John Huston, a 1995 graduate, spoke at Freshmen Orientation about dedication and perseverance

Huston almost gave up skiing to the north pole but credits believing in himself as motivation to finish. Picture courtesy of Mr. Huston.

Huston almost gave up skiing to the north pole but credits believing in himself as motivation to finish. Picture courtesy of Mr. Huston.

As the auditorium filled with students on April 13th for their last orientation of the year, the atmosphere was notably indifferent.

However, the speaker, John Huston, proved to be compelling, motivating students to continue academic excellence for the remainder of the school year and years to come.

During his Glenbard West career, John played tennis, soccer, and ran track. He was also a participant in a club called Project Omega which provided underclassman with homework assistance and motivation. This inspired him to continue to work with kids in one way or another for nearly twenty years.

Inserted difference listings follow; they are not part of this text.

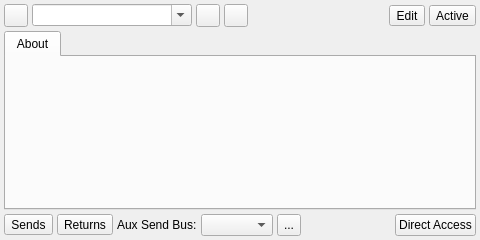
Old version of the form src/qtractorPluginForm.ui in the repository rncbc/qtractor.
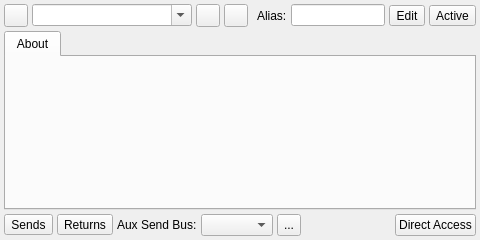
New version of the form. Icons and pictures are not drawn.

Commit message: - Plug-in name/alias make its debut... (EXPERIMENTAL)

```diff
--- a/src/qtractorPluginForm.ui
+++ b/src/qtractorPluginForm.ui
@@ -124,6 +124,26 @@
        </property>
       </spacer>
      </item>
+     <item>
+      <widget class="QLabel" name="AliasTextLabel">
+       <property name="text">
+        <string>Alias:</string>
+       </property>
+       <property name="buddy">
+        <cstring>AliasLineEdit</cstring>
+       </property>
+      </widget>
+     </item>
+     <item>
+      <widget class="QLineEdit" name="AliasLineEdit">
+       <property name="toolTip">
+        <string>Plugin alias</string>
+       </property>
+       <property name="text">
+        <string/>
+       </property>
+      </widget>
+     </item>
      <item>
       <widget class="QToolButton" name="EditToolButton">
        <property name="focusPolicy">
```
Left out of the diff: 1 changed line with no effect on the pictures. The commit also changes 6 other files.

Mr. Huston graduated from Glenbard West in 1995 as a fairly average student, but went on to become the first American to ski unsupported to the North Pole along with his companion Tyler Fish. The stories of his expedition were intriguing while also carrying a deeper message for students. It taught him “that every human being has an incredible capacity to endure hardship and challenges and ultimately succeed.”

John Huston strongly believes in his four steps to achieving goals: pursue passions, commit to the goal, prepare diligently, and believe. With these steps in mind, he encourages students everywhere to push themselves and “go the distance” to not only achieve but excel.

Weeks into his trip, only hours from the north pole, John and Tyler were ready to give up; they were attempting to function on about 3 hours of sleep per night and the winds were pushing them off course. They called their expedition director to officially surrender to the unforgiving environment and be brought home, but their wise director refused to let the duo give up.

In a final burst of energy, they pushed to the end and arrived just six hours before their deadline, 55 days into the expedition.

Mr. Huston’s journey is applicable to West students in a smaller way. Just like their expedition director, students rely on teachers, parents, and friends to push forward, but at the end of the day, they must be the ones to push themselves to achieve.

The orientation proved to resonate with students. Freshman Kailey Schmidt commented, “[The presentation] was an inspiring story about achieving goals and preserving through the hard times.”

Fellow freshman, Marybeth Feeley and David Morof concurred with her sentiment. Marybeth said, “The presentation was really cool along with having a good message” while David “felt inspired by the speaker because it showed [him] that things that seem impossible are attainable.”

It is clear that John Huston was able to truly inspire West’s students: “[I]t is impossible to know what your future will be, [so] [d]ream big, work hard, and enjoy the journey,” Huston said.